— Problem to work on —
Scan the records for the string "README"; copy each line where it occurs.

— Supplied material —
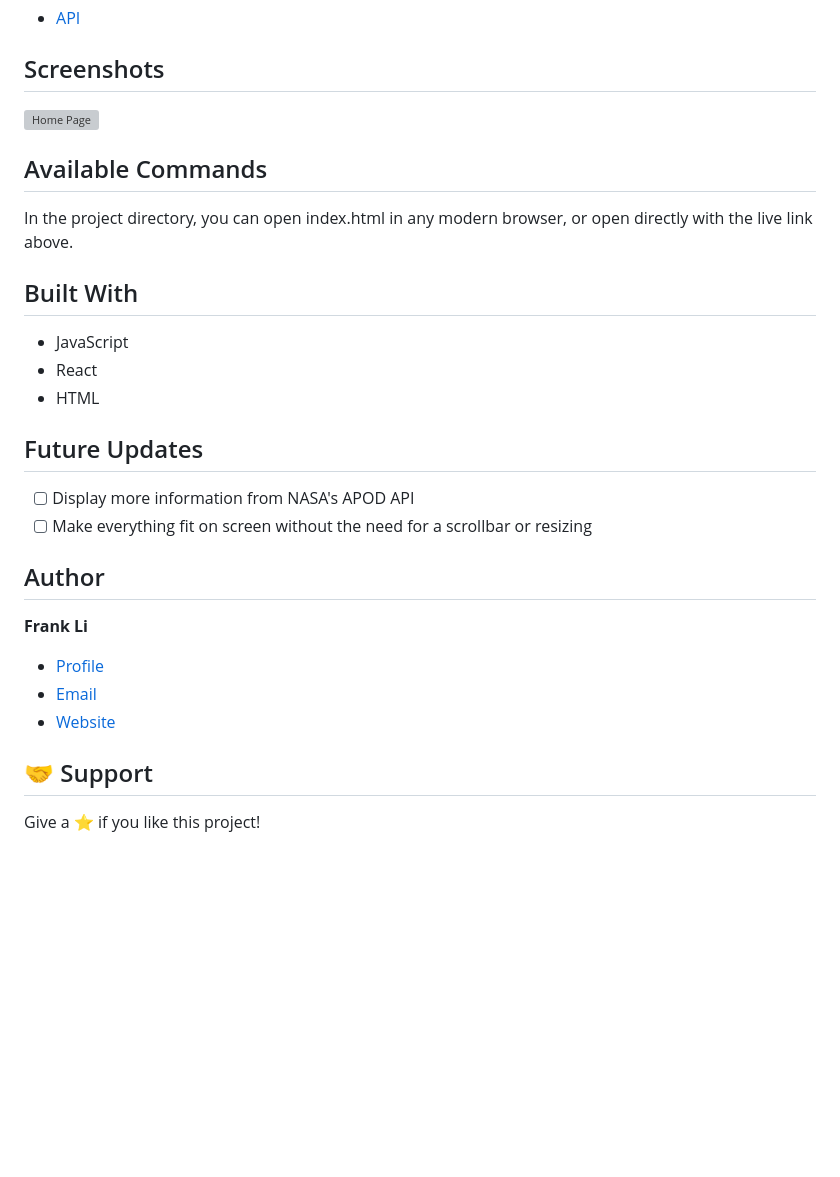
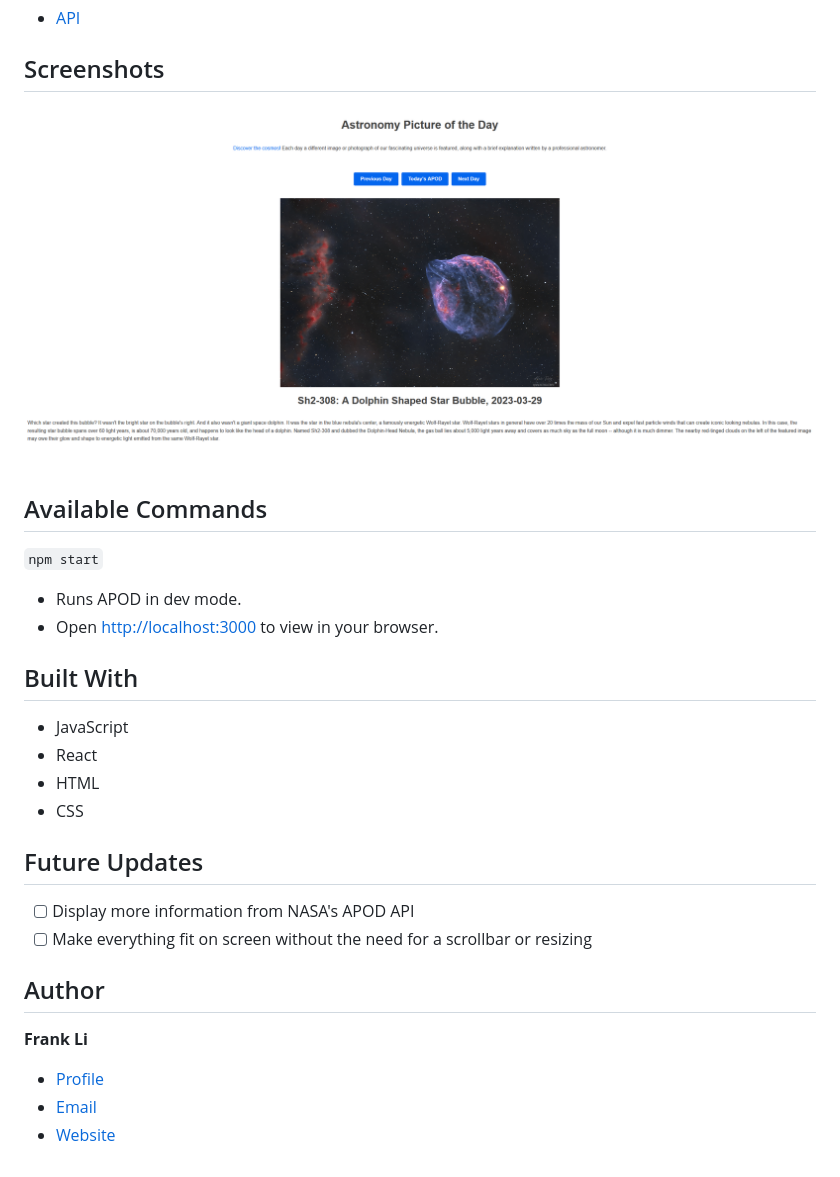
Before and after one commit to frankzhaoli/RE-APOD, a Markdown page: README.md, the part around the change. GitHub-like rendering; pictures changed too: images/1.png (added); blank space fills up the shorter version; grey boxes are pictures that could not be loaded.

```diff
--- a/README.md
+++ b/README.md
@@ -11,17 +11,20 @@
 
 ## Screenshots
 
-![Home Page](/screenshots/1.png "Home Page")
+![Home Page](/images/1.png "Home Page")
 
 ## Available Commands
 
-In the project directory, you can open index.html in any modern browser, or open directly with the live link above.
+`npm start`
+- Runs APOD in dev mode.
+- Open [http://localhost:3000](http://localhost:3000) to view in your browser.
 
 ## Built With
 
 - JavaScript
 - React
 - HTML
+- CSS
 
 ## Future Updates
 
@@ -35,7 +38,3 @@ In the project directory, you can open index.html in any modern browser, or open
 - [Profile](https://github.com/frankzhaoli "My Github Profile")
 - [Email](mailto:zhao.lang.li2@gmail.com?subject=Hi "Hi!")
 - [Website](https://www.linkedin.com/in/zhaofrank-li/ "LinkedIn")
-
-## 🤝 Support
-
-Give a ⭐️ if you like this project!
```
Also changed, not shown: 13 other files.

— Answer for the task —
Before and after one commit to frankzhaoli/RE-APOD, a Markdown page: README.md, the part around the change. GitHub-like rendering; pictures changed too: images/1.png (added); blank space fills up the shorter version; grey boxes are pictures that could not be loaded.
--- a/README.md
+++ b/README.md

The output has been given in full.